Rather than laying the blame at a lack of investment, being left behind in e-commerce or consumer trend changes, the truth is much simpler – many retailers have become complacent, having lost the connection to their brand, their values or worse still to their target customer base. The roll call of fallen retailers is impressive, household names in many cases who have closed their doors, forgotten by many except a few loyal customers: HMV, bath store, Evans Cycles, L K Bennett, House of Frazer. Of course, this is not a new phenomenon. Go back 20 years and you’ll dig up stories about C&A, Freeman Hardy Willis and Blockbuster Video. What’s different today is that business failures will have had a much shorter shelf life and often a higher frequency of management / ownership change.
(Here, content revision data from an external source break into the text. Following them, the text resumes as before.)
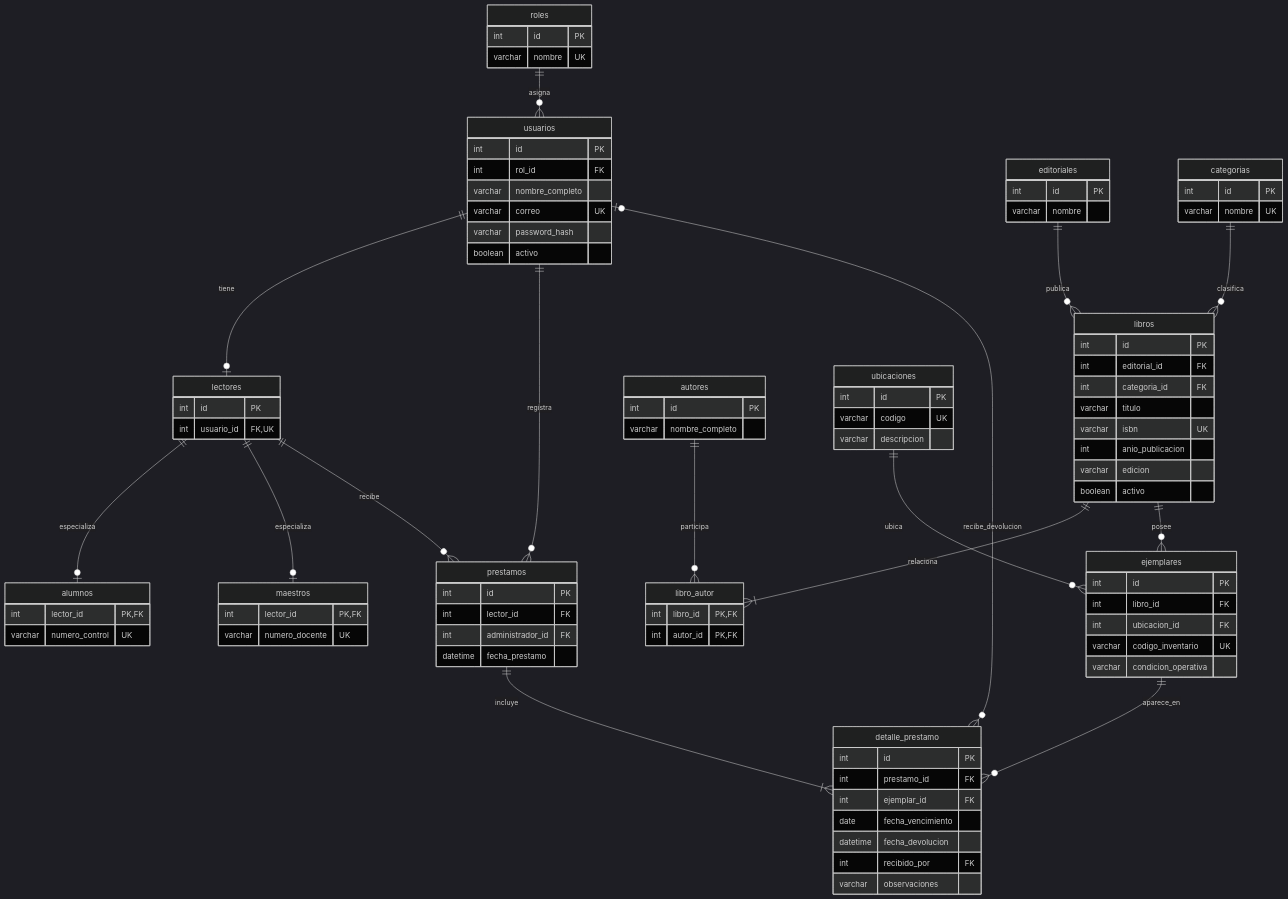
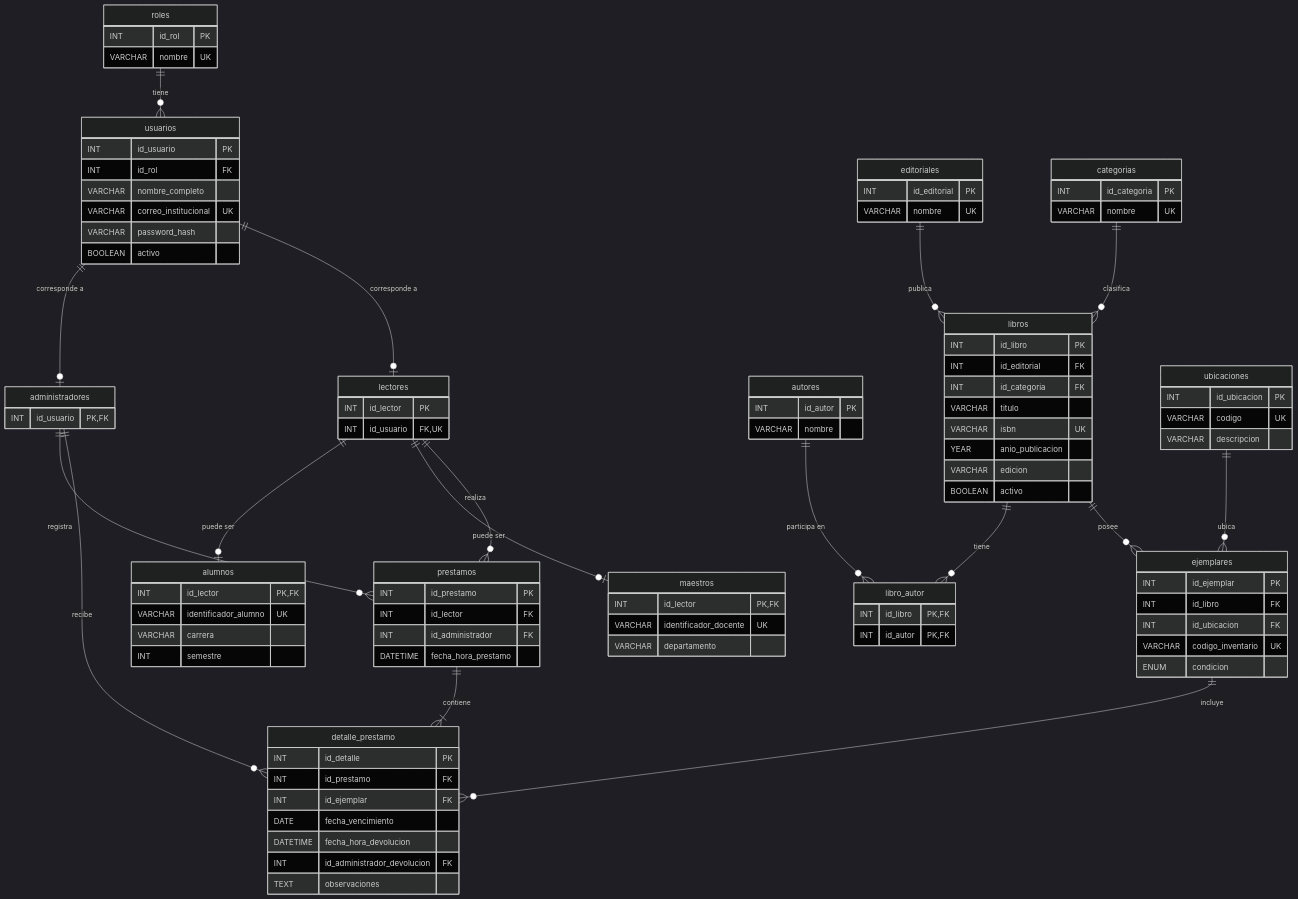
Before and after one commit to axelcisneros28032026/BiblioApp: the diagram in readme.md, drawn with Mermaid (dark theme). The commit also changed other lines of this file and 1 other file, not shown here.

````diff
--- a/readme.md
+++ b/readme.md
@@ -82,97 +70,126 @@
 ```mermaid
 erDiagram
-    direction TB
-    roles ||--o{ usuarios : asigna
-    usuarios ||--o| lectores : tiene
-    lectores ||--o| alumnos : especializa
-    lectores ||--o| maestros : especializa
-    editoriales ||--o{ libros : publica
-    categorias ||--o{ libros : clasifica
-    libros ||--|{ libro_autor : relaciona
-    autores ||--o{ libro_autor : participa
-    libros ||--o{ ejemplares : posee
-    ubicaciones ||--o{ ejemplares : ubica
-    lectores ||--o{ prestamos : recibe
-    usuarios ||--o{ prestamos : registra
-    prestamos ||--|{ detalle_prestamo : incluye
-    ejemplares ||--o{ detalle_prestamo : aparece_en
-    usuarios o|--o{ detalle_prestamo : recibe_devolucion
 
     roles {
-        int id PK
-        varchar nombre UK
+        INT id_rol PK
+        VARCHAR nombre UK
     }
+
     usuarios {
-        int id PK
-        int rol_id FK
-        varchar nombre_completo
-        varchar correo UK
-        varchar password_hash
-        boolean activo
+        INT id_usuario PK
+        INT id_rol FK
+        VARCHAR nombre_completo
+        VARCHAR correo_institucional UK
+        VARCHAR password_hash
+        BOOLEAN activo
     }
+
+    administradores {
+        INT id_usuario PK, FK
+    }
+
     lectores {
-        int id PK
-        int usuario_id FK,UK
+        INT id_lector PK
+        INT id_usuario FK, UK
     }
+
     alumnos {
-        int lector_id PK,FK
-        varchar numero_control UK
+        INT id_lector PK, FK
+        VARCHAR identificador_alumno UK
+        VARCHAR carrera
+        INT semestre
     }
+
     maestros {
-        int lector_id PK,FK
-        varchar numero_docente UK
+        INT id_lector PK, FK
+        VARCHAR identificador_docente UK
+        VARCHAR departamento
     }
+
     editoriales {
-        int id PK
-        varchar nombre
+        INT id_editorial PK
+        VARCHAR nombre UK
     }
+
     categorias {
-        int id PK
-        varchar nombre UK
+        INT id_categoria PK
+        VARCHAR nombre UK
     }
+
     autores {
-        int id PK
-        varchar nombre_completo
+        INT id_autor PK
+        VARCHAR nombre
     }
+
     libros {
-        int id PK
-        int editorial_id FK
-        int categoria_id FK
-        varchar titulo
-        varchar isbn UK
-        int anio_publicacion
-        varchar edicion
-        boolean activo
+        INT id_libro PK
+        INT id_editorial FK
+        INT id_categoria FK
+        VARCHAR titulo
+        VARCHAR isbn UK
+        YEAR anio_publicacion
+        VARCHAR edicion
+        BOOLEAN activo
     }
+
     libro_autor {
-        int libro_id PK,FK
-        int autor_id PK,FK
+        INT id_libro PK, FK
+        INT id_autor PK, FK
     }
+
     ubicaciones {
-        int id PK
-        varchar codigo UK
-        varchar descripcion
+        INT id_ubicacion PK
+        VARCHAR codigo UK
+        VARCHAR descripcion
     }
+
     ejemplares {
-        int id PK
-        int libro_id FK
-        int ubicacion_id FK
-        varchar codigo_inventario UK
-        varchar condicion_operativa
+        INT id_ejemplar PK
+        INT id_libro FK
+        INT id_ubicacion FK
+        VARCHAR codigo_inventario UK
+        ENUM condicion
     }
+
     prestamos {
-        int id PK
-        int lector_id FK
-        int administrador_id FK
-        datetime fecha_prestamo
+        INT id_prestamo PK
+        INT id_lector FK
+        INT id_administrador FK
+        DATETIME fecha_hora_prestamo
     }
+
     detalle_prestamo {
-        int id PK
-        int prestamo_id FK
-        int ejemplar_id FK
-        date fecha_vencimiento
-        datetime fecha_devolucion
-        int recibido_por FK
-        varchar observaciones
+        INT id_detalle PK
+        INT id_prestamo FK
+        INT id_ejemplar FK
+        DATE fecha_vencimiento
+        DATETIME fecha_hora_devolucion
+        INT id_administrador_devolucion FK
+        TEXT observaciones
     }
+
+
+    roles ||--o{ usuarios : "tiene"
+
+    usuarios ||--o| administradores : "corresponde a"
+    usuarios ||--o| lectores : "corresponde a"
+
+    lectores ||--o| alumnos : "puede ser"
+    lectores ||--o| maestros : "puede ser"
+
+    editoriales ||--o{ libros : "publica"
+    categorias ||--o{ libros : "clasifica"
+
+    libros ||--o{ libro_autor : "tiene"
+    autores ||--o{ libro_autor : "participa en"
+
+    libros ||--o{ ejemplares : "posee"
+    ubicaciones ||--o{ ejemplares : "ubica"
+
+    lectores ||--o{ prestamos : "realiza"
+    administradores ||--o{ prestamos : "registra"
+
+    prestamos ||--|{ detalle_prestamo : "contiene"
+    ejemplares ||--o{ detalle_prestamo : "incluye"
+    administradores ||--o{ detalle_prestamo : "recibe"
 ```
````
So, if a household giant like M&S can struggle with all the resources and following its brand had, how is it that others are thriving?

Aldi, one of the twin German Discounters as they are known, are at it again. They have recently chalked up a 1% market share increase and 15% sales increase https://bit.ly/2Oj2vjo. What’s driving their continued success? It’s the simple things that matter. Aldi knows itself and where it fits in our lives. It’s not fancy but it’s highly effective. It remains fixated on value for money pricing. It does that through exceptional buying and supply chain. Its customers know there are special lines and when it’s gone it’s gone. But they also know that whatever they put in their basket it will be of a good quality and there will be just enough choice. As a result, the small and medium format stores stay full of customers while its stock flies off the shelves. And finally – they are well managed. They typically have efficient and motivated staff and are super vigilant when it comes to queue lengths and other store experience bottlenecks.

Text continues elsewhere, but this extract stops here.